More questions than answers

The recently held American College of Cardiology (ACC) scientific session was flush with insights on cardiovascular disease, treatments, practice management and professional development. Several topics showed we still have many gaps in knowledge and understanding, though.

Two areas in particular stood out: renal denervation and cholesterol control. The late-breaking clinical trials included results from SYMPLICITY HTN-3, whose sponsor already announced had failed to meet its efficacy endpoint. Questions still swirl, but trial design can probably now be ruled out. It was a rigorous randomized sham-controlled trial.

Numerous observers made a point that the field lacks a reliable method to ascertain that denervation occurred. Some suggested operator inexperience could be a factor, although the interventionalists in the trial were among the best operators in the U.S. and the procedures were proctored. Previous trials have reported significant decreases in blood pressure readings in patients with uncontrolled hypertension treated with renal denervation; procedural differences may account for some of the discrepancy.

Results from a global registry, also presented at ACC.14, favored renal denervation. Lead investigator Michael Böhm, MD, PhD, University of Saarland in Homburg, Germany, suggested subpopulation differences may be worth exploring. Medtronic, sponsor of both studies, indicated it would fund another trial based on positive signals in its own subgroup analyses.

Deepak L. Bhatt, MD, MPH, SYMPLICITY HTN-3 lead investigator and an interventional cardiologist at Brigham and Women’s Hospital Heart and Vascular Center in Boston, told Cardiovascular Business that both presentations offered top-line findings. More analyses will follow.

Preventive guidelines published in 2013 by the American Heart Association and the ACC to reduce the risk of atherosclerotic disease in the U.S. remain a hot-button topic. A session titled “Statins in the Real World” was so packed that conference staff turned attendees away at the door. Does the risk calculator overestimate risk? Some studies say yes. Others support its use.

Physicians expressed their ambivalence and confusion about the guidelines at an evening educational session on lipid management. Neil Stone, MD, of Northwestern University Feinberg School of Medicine in Chicago and chair of the guideline committee, prefaced a summary of the guidelines by saying, “I have a tough task. I have to persuade you that what we said is a valuable place to start in your assessment and treatment of patients to reduce atherosclerotic cardiovascular risk.”

An attendee at a session on end-of-life issues raised what may have been the most poignant question. Physicians were discussing when, who and how to inform families that a patient was near the end of life. The attendee said the biggest question was why this talk was so sparsely attended. Admittedly, it was Monday, but nonetheless the continuum of care should include the end of life and physicians should be engaged in the process.
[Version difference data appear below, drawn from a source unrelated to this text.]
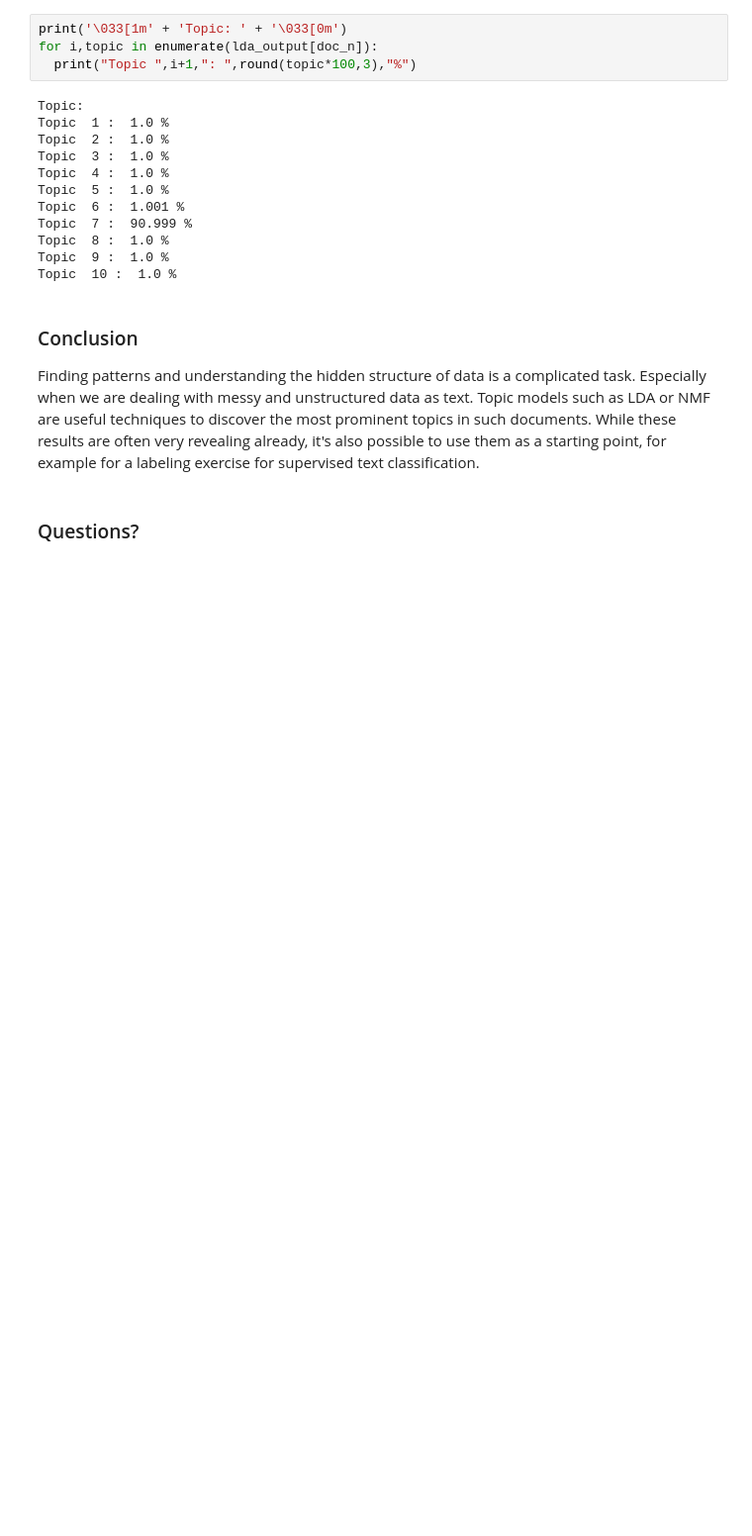
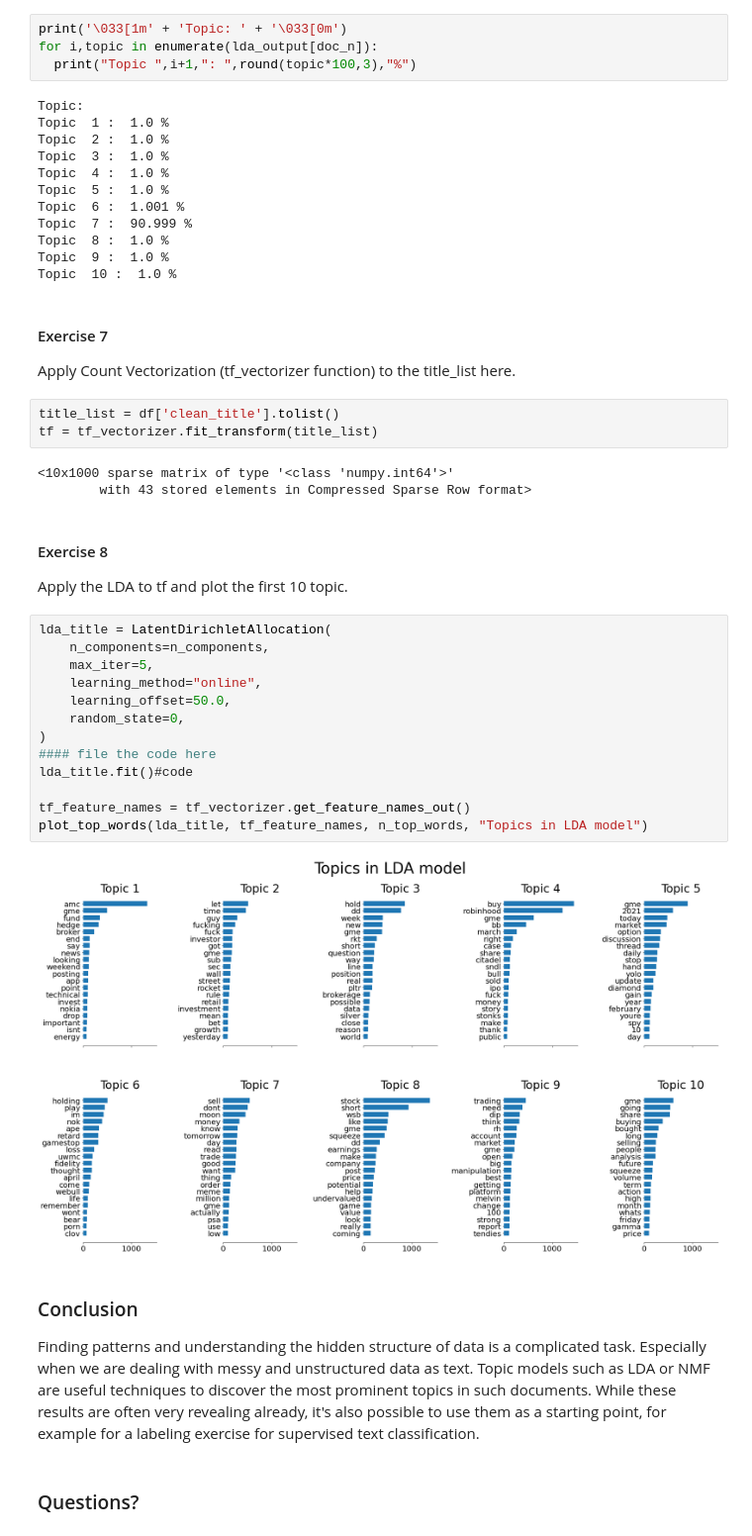
Before and after one commit to juliazhu09/TextAnalysis, a Jupyter notebook: Text_Analysis_using_Python.ipynb, the cells around one changed output. Shown at 99% size. Drawn from its saved outputs; the diff is of its cells as text; blank space fills up the shorter version.

```diff
--- a/Text_Analysis_using_Python.ipynb
+++ b/Text_Analysis_using_Python.ipynb
@@ -720,6 +811,33 @@ Topic  7 :  90.999 %
 Topic  8 :  1.0 %
 Topic  9 :  1.0 %
 Topic  10 :  1.0 %
+# %% [markdown]
+#### Exercise 7
+Apply Count Vectorization (tf_vectorizer function) to the title_list here.
+# %%
+title_list = df['clean_title'].tolist()
+tf = tf_vectorizer.fit_transform(title_list)
+# %% [output]
+<10x1000 sparse matrix of type '<class 'numpy.int64'>'
+        with 43 stored elements in Compressed Sparse Row format>
+# %% [markdown]
+#### Exercise 8
+Apply the LDA to tf and plot the first 10 topic.
+# %%
+lda_title = LatentDirichletAllocation(
+    n_components=n_components,
+    max_iter=5,
+    learning_method="online",
+    learning_offset=50.0,
+    random_state=0,
+)
+#### file the code here
+lda_title.fit()#code
+
+tf_feature_names = tf_vectorizer.get_feature_names_out()
+plot_top_words(lda_title, tf_feature_names, n_top_words, "Topics in LDA model")
+# %% [output]
+[figure, added]
 # %% [markdown]
 ### Conclusion
 Finding patterns and understanding the hidden structure of data is a complicated task. Especially when we are dealing with messy and unstructured data as text. Topic models such as LDA or NMF are useful techniques to discover the most prominent topics in such documents. While these results are often very revealing already, it's also possible to use them as a starting point, for example for a labeling exercise for supervised text classification.
```
Also changed, not shown: parts of 18 cells of this notebook.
The panelists and the handful of nurses and physicians in the audience agreed that this issue needs to be moved to the forefront and given more prominence at the conference. Scheduling an evidence-based session at the beginning of the conference would be a start.  

Candace Stuart

Cardiovascular Business, editor